_THE PROBLEM_
Could the listing be repeated exactly, with every picture dropped?

_SOURCE DATA_

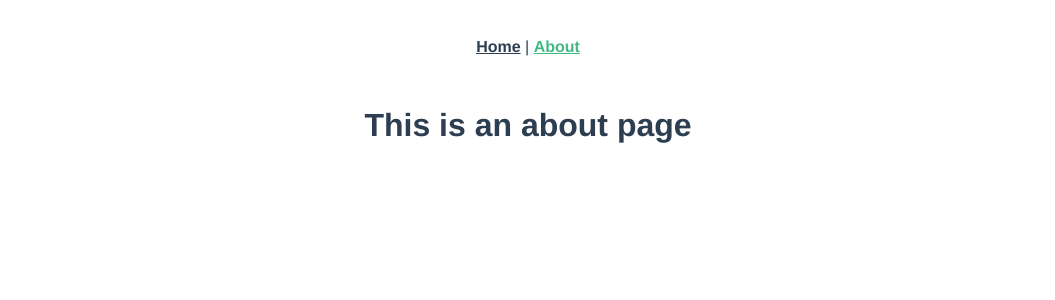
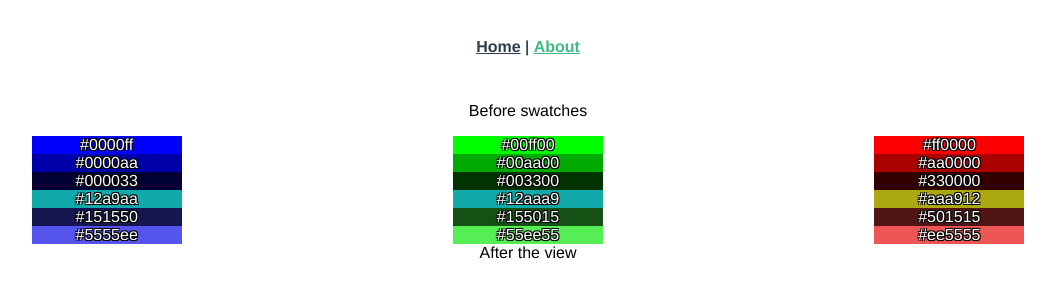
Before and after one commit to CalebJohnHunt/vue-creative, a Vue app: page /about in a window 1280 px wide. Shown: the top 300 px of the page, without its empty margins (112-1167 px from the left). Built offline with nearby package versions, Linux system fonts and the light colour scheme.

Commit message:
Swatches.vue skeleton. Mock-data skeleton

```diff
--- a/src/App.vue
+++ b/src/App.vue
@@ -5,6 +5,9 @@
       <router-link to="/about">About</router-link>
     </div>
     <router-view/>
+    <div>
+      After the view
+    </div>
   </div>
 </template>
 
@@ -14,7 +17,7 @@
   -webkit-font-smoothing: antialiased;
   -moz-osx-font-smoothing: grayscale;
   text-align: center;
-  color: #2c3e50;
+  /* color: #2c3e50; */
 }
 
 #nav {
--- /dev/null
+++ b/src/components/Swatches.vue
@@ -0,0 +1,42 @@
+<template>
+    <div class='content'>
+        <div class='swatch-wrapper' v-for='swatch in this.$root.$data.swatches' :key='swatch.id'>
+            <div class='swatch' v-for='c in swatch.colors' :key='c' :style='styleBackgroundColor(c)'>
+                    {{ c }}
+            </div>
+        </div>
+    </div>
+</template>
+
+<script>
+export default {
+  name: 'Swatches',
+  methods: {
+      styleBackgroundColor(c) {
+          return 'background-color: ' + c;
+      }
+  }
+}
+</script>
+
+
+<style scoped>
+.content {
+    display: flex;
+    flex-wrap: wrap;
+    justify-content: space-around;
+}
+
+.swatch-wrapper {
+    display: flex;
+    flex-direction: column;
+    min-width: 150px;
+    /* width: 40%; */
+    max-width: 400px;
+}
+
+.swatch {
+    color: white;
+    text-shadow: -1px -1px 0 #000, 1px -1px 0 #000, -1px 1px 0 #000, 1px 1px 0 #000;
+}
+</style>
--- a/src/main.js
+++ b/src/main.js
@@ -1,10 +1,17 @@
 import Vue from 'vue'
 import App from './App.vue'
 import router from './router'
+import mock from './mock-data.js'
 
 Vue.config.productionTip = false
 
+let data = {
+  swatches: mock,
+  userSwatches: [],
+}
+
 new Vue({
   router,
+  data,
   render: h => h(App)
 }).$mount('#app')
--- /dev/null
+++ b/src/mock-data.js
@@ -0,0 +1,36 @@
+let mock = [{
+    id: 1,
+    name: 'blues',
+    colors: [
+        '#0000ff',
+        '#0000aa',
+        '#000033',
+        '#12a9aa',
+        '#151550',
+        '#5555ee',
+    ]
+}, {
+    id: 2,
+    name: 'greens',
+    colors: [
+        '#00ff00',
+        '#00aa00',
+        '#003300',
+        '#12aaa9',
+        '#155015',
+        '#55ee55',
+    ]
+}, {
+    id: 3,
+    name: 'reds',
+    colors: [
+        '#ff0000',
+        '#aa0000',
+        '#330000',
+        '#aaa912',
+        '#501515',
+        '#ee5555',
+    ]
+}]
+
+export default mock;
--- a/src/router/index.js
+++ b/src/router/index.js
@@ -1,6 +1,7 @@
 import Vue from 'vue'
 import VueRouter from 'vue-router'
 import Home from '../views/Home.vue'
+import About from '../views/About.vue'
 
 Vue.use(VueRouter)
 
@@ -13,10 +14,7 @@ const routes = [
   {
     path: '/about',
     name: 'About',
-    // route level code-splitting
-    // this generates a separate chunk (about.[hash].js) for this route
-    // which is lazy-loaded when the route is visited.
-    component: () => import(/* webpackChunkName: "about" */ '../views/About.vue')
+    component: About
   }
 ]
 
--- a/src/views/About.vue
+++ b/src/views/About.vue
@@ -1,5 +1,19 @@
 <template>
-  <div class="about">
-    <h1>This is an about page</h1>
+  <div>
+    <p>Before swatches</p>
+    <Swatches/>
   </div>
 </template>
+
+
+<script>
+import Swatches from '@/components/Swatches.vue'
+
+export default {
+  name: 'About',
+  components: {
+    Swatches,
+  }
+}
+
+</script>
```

_SOLVED EXERCISE_
Before and after one commit to CalebJohnHunt/vue-creative, a Vue app: page /about in a window 1280 px wide. Shown: the top 300 px of the page, without its empty margins (112-1167 px from the left). Built offline with nearby package versions, Linux system fonts and the light colour scheme.

Commit message:
Swatches.vue skeleton. Mock-data skeleton

```diff
--- a/src/App.vue
+++ b/src/App.vue
@@ -5,6 +5,9 @@
       <router-link to="/about">About</router-link>
     </div>
     <router-view/>
+    <div>
+      After the view
+    </div>
   </div>
 </template>
 
@@ -14,7 +17,7 @@
   -webkit-font-smoothing: antialiased;
   -moz-osx-font-smoothing: grayscale;
   text-align: center;
-  color: #2c3e50;
+  /* color: #2c3e50; */
 }
 
 #nav {
--- /dev/null
+++ b/src/components/Swatches.vue
@@ -0,0 +1,42 @@
+<template>
+    <div class='content'>
+        <div class='swatch-wrapper' v-for='swatch in this.$root.$data.swatches' :key='swatch.id'>
+            <div class='swatch' v-for='c in swatch.colors' :key='c' :style='styleBackgroundColor(c)'>
+                    {{ c }}
+            </div>
+        </div>
+    </div>
+</template>
+
+<script>
+export default {
+  name: 'Swatches',
+  methods: {
+      styleBackgroundColor(c) {
+          return 'background-color: ' + c;
+      }
+  }
+}
+</script>
+
+
+<style scoped>
+.content {
+    display: flex;
+    flex-wrap: wrap;
+    justify-content: space-around;
+}
+
+.swatch-wrapper {
+    display: flex;
+    flex-direction: column;
+    min-width: 150px;
+    /* width: 40%; */
+    max-width: 400px;
+}
+
+.swatch {
+    color: white;
+    text-shadow: -1px -1px 0 #000, 1px -1px 0 #000, -1px 1px 0 #000, 1px 1px 0 #000;
+}
+</style>
--- a/src/main.js
+++ b/src/main.js
@@ -1,10 +1,17 @@
 import Vue from 'vue'
 import App from './App.vue'
 import router from './router'
+import mock from './mock-data.js'
 
 Vue.config.productionTip = false
 
+let data = {
+  swatches: mock,
+  userSwatches: [],
+}
+
 new Vue({
   router,
+  data,
   render: h => h(App)
 }).$mount('#app')
--- /dev/null
+++ b/src/mock-data.js
@@ -0,0 +1,36 @@
+let mock = [{
+    id: 1,
+    name: 'blues',
+    colors: [
+        '#0000ff',
+        '#0000aa',
+        '#000033',
+        '#12a9aa',
+        '#151550',
+        '#5555ee',
+    ]
+}, {
+    id: 2,
+    name: 'greens',
+    colors: [
+        '#00ff00',
+        '#00aa00',
+        '#003300',
+        '#12aaa9',
+        '#155015',
+        '#55ee55',
+    ]
+}, {
+    id: 3,
+    name: 'reds',
+    colors: [
+        '#ff0000',
+        '#aa0000',
+        '#330000',
+        '#aaa912',
+        '#501515',
+        '#ee5555',
+    ]
+}]
+
+export default mock;
--- a/src/router/index.js
+++ b/src/router/index.js
@@ -1,6 +1,7 @@
 import Vue from 'vue'
 import VueRouter from 'vue-router'
 import Home from '../views/Home.vue'
+import About from '../views/About.vue'
 
 Vue.use(VueRouter)
 
@@ -13,10 +14,7 @@ const routes = [
   {
     path: '/about',
     name: 'About',
-    // route level code-splitting
-    // this generates a separate chunk (about.[hash].js) for this route
-    // which is lazy-loaded when the route is visited.
-    component: () => import(/* webpackChunkName: "about" */ '../views/About.vue')
+    component: About
   }
 ]
 
--- a/src/views/About.vue
+++ b/src/views/About.vue
@@ -1,5 +1,19 @@
 <template>
-  <div class="about">
-    <h1>This is an about page</h1>
+  <div>
+    <p>Before swatches</p>
+    <Swatches/>
   </div>
 </template>
+
+
+<script>
+import Swatches from '@/components/Swatches.vue'
+
+export default {
+  name: 'About',
+  components: {
+    Swatches,
+  }
+}
+
+</script>
```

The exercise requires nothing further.